Our course will be concerned more with understanding the foundations of the calculus than was your high-school calculus course (see the statement of course philosophy), and so we are less concerned about the computational aspects of the topic and more concerned about the conceptual ones. Calculators will not play a role in this class, and indeed will not be permitted during quizzes and exams (you can certainly use them on your homework).
There are several reasons for this policy. First, since we do not enforce a calculator standard on campus, there are a variety of models in use, and this puts some students at a disadvantage (principally driven by economics). Second, as calculators become more advanced, it is more and more difficult to provide questions that are appropriate for use both with a calculator and without one; limiting the use of calculators seems the most practical solution, as this at least puts everyone on an even footing. Third, preparation to use a particular piece of technology is not a goal of this course; indeed any such preparation would probably be obsolete by the time you graduated.
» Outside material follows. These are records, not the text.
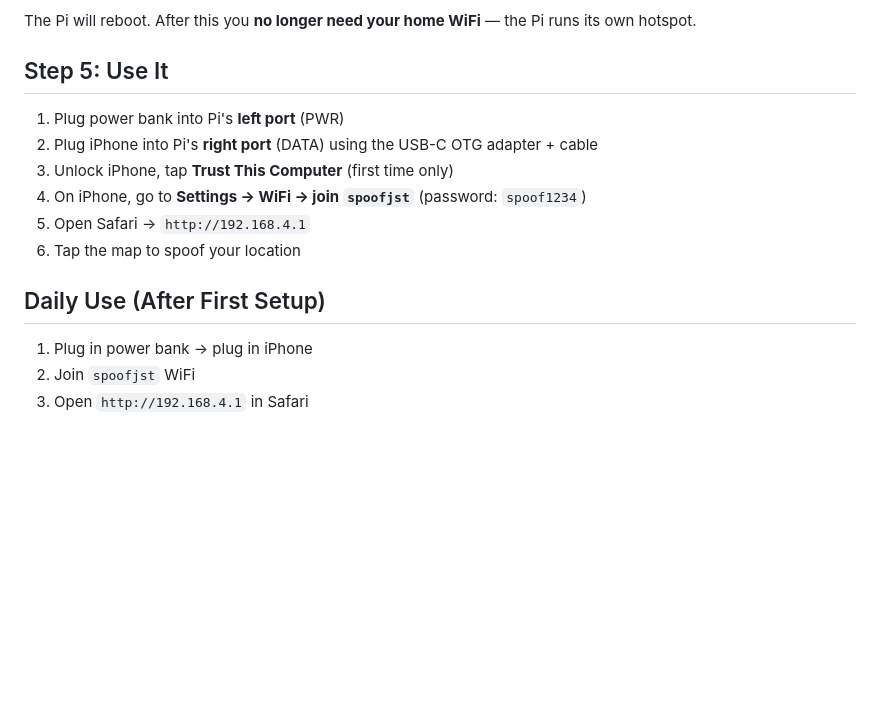
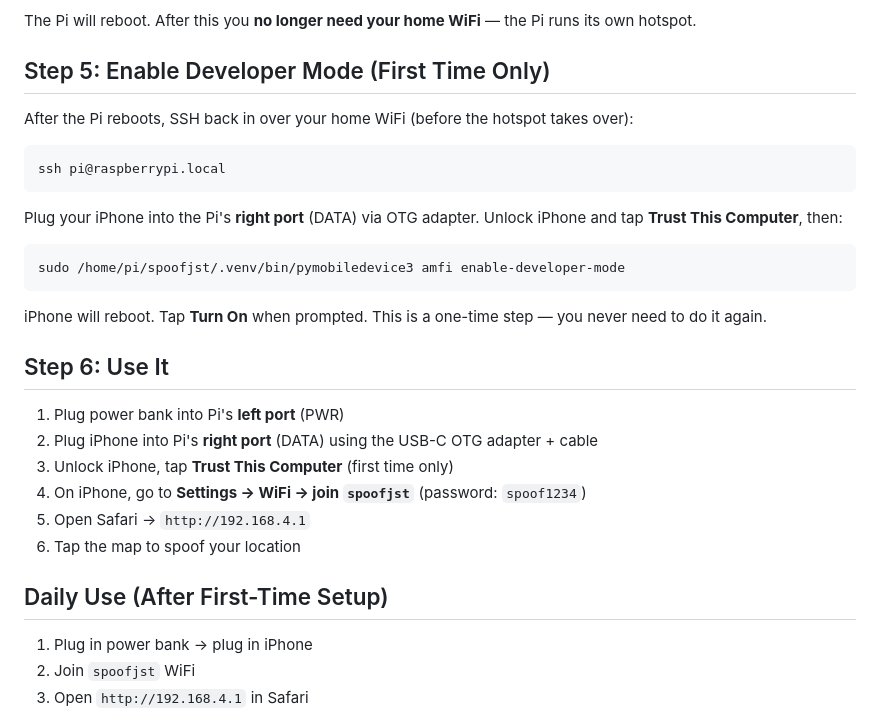
Before and after one commit to ja1dev/spoofjst, a Markdown page: SETUP.md, the part around the change. Rendered like a GitHub page; blank space fills up the shorter version.

Commit message:
Add Pi-specific Developer Mode setup step
Shows how to enable Developer Mode from the Pi via pymobiledevice3
without needing Xcode or a Mac.

https://claude.ai/code/session_012fmrwFSWHt4DB7qB9Bij5k

````diff
--- a/SETUP.md
+++ b/SETUP.md
@@ -106,7 +106,23 @@ The setup script installs everything automatically:
 
 The Pi will reboot. After this you **no longer need your home WiFi** — the Pi runs its own hotspot.
 
-## Step 5: Use It
+## Step 5: Enable Developer Mode (First Time Only)
+
+After the Pi reboots, SSH back in over your home WiFi (before the hotspot takes over):
+
+```bash
+ssh pi@raspberrypi.local
+```
+
+Plug your iPhone into the Pi's **right port** (DATA) via OTG adapter. Unlock iPhone and tap **Trust This Computer**, then:
+
+```bash
+sudo /home/pi/spoofjst/.venv/bin/pymobiledevice3 amfi enable-developer-mode
+```
+
+iPhone will reboot. Tap **Turn On** when prompted. This is a one-time step — you never need to do it again.
+
+## Step 6: Use It
 
 1. Plug power bank into Pi's **left port** (PWR)
 2. Plug iPhone into Pi's **right port** (DATA) using the USB-C OTG adapter + cable
@@ -115,7 +131,7 @@ The Pi will reboot. After this you **no longer need your home WiFi** — the Pi
 5. Open Safari → `http://192.168.4.1`
 6. Tap the map to spoof your location
 
-## Daily Use (After First Setup)
+## Daily Use (After First-Time Setup)
 
 1. Plug in power bank → plug in iPhone
 2. Join `spoofjst` WiFi
````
Finally, many calculators have sophisticated calculus techniques built in, and using such features tends to obscure rather than illuminate the underlying methods and concepts, which are the main focus of this course.
For these reasons, you will not be allowed to use calculators on the quizzes, the midterm exam, or the final exam.